**What is required**: Please reproduce the records, omitting nothing and changing nothing.

(Front-end code change data)
------
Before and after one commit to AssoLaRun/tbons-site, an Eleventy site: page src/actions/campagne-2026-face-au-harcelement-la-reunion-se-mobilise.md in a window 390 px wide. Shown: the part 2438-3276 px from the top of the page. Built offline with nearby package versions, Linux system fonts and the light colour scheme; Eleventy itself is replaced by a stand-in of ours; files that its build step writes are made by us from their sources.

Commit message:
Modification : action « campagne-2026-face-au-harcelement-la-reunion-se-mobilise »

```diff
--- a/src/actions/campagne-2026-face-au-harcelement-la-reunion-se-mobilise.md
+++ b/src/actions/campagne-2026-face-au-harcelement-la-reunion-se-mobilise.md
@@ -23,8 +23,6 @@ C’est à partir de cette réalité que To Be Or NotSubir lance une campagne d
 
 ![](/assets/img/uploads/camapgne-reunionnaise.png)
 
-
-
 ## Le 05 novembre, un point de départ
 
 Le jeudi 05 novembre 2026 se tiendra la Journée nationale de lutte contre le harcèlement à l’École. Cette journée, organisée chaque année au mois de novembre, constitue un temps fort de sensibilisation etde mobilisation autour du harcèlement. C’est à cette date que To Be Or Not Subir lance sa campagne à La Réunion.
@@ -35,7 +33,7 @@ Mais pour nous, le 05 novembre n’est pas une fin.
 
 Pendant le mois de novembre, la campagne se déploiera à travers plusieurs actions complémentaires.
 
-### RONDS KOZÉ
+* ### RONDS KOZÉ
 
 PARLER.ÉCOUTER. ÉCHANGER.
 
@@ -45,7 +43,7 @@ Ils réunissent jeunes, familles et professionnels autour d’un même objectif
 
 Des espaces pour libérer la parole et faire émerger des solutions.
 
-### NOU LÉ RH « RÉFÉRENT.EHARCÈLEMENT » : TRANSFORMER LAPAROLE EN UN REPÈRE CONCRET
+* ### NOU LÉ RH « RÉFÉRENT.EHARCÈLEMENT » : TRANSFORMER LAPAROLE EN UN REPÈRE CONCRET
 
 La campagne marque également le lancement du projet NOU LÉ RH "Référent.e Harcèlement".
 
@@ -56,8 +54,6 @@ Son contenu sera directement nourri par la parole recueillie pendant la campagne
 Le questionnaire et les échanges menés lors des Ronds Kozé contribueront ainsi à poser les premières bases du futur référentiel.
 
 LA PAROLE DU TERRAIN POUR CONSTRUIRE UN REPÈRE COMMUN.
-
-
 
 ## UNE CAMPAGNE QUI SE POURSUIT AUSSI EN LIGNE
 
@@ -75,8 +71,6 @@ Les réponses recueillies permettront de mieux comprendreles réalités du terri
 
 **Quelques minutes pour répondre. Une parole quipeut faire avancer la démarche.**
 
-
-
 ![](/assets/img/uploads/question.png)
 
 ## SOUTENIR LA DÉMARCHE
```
------
**Exercise answer**:
Before and after one commit to AssoLaRun/tbons-site, an Eleventy site: page src/actions/campagne-2026-face-au-harcelement-la-reunion-se-mobilise.md in a window 390 px wide. Shown: the part 2438-3276 px from the top of the page. Built offline with nearby package versions, Linux system fonts and the light colour scheme; Eleventy itself is replaced by a stand-in of ours; files that its build step writes are made by us from their sources.

Commit message:
Modification : action « campagne-2026-face-au-harcelement-la-reunion-se-mobilise »

```diff
--- a/src/actions/campagne-2026-face-au-harcelement-la-reunion-se-mobilise.md
+++ b/src/actions/campagne-2026-face-au-harcelement-la-reunion-se-mobilise.md
@@ -23,8 +23,6 @@ C’est à partir de cette réalité que To Be Or NotSubir lance une campagne d
 
 ![](/assets/img/uploads/camapgne-reunionnaise.png)
 
-
-
 ## Le 05 novembre, un point de départ
 
 Le jeudi 05 novembre 2026 se tiendra la Journée nationale de lutte contre le harcèlement à l’École. Cette journée, organisée chaque année au mois de novembre, constitue un temps fort de sensibilisation etde mobilisation autour du harcèlement. C’est à cette date que To Be Or Not Subir lance sa campagne à La Réunion.
@@ -35,7 +33,7 @@ Mais pour nous, le 05 novembre n’est pas une fin.
 
 Pendant le mois de novembre, la campagne se déploiera à travers plusieurs actions complémentaires.
 
-### RONDS KOZÉ
+* ### RONDS KOZÉ
 
 PARLER.ÉCOUTER. ÉCHANGER.
 
@@ -45,7 +43,7 @@ Ils réunissent jeunes, familles et professionnels autour d’un même objectif
 
 Des espaces pour libérer la parole et faire émerger des solutions.
 
-### NOU LÉ RH « RÉFÉRENT.EHARCÈLEMENT » : TRANSFORMER LAPAROLE EN UN REPÈRE CONCRET
+* ### NOU LÉ RH « RÉFÉRENT.EHARCÈLEMENT » : TRANSFORMER LAPAROLE EN UN REPÈRE CONCRET
 
 La campagne marque également le lancement du projet NOU LÉ RH "Référent.e Harcèlement".
 
@@ -56,8 +54,6 @@ Son contenu sera directement nourri par la parole recueillie pendant la campagne
 Le questionnaire et les échanges menés lors des Ronds Kozé contribueront ainsi à poser les premières bases du futur référentiel.
 
 LA PAROLE DU TERRAIN POUR CONSTRUIRE UN REPÈRE COMMUN.
-
-
 
 ## UNE CAMPAGNE QUI SE POURSUIT AUSSI EN LIGNE
 
@@ -75,8 +71,6 @@ Les réponses recueillies permettront de mieux comprendreles réalités du terri
 
 **Quelques minutes pour répondre. Une parole quipeut faire avancer la démarche.**
 
-
-
 ![](/assets/img/uploads/question.png)
 
 ## SOUTENIR LA DÉMARCHE
```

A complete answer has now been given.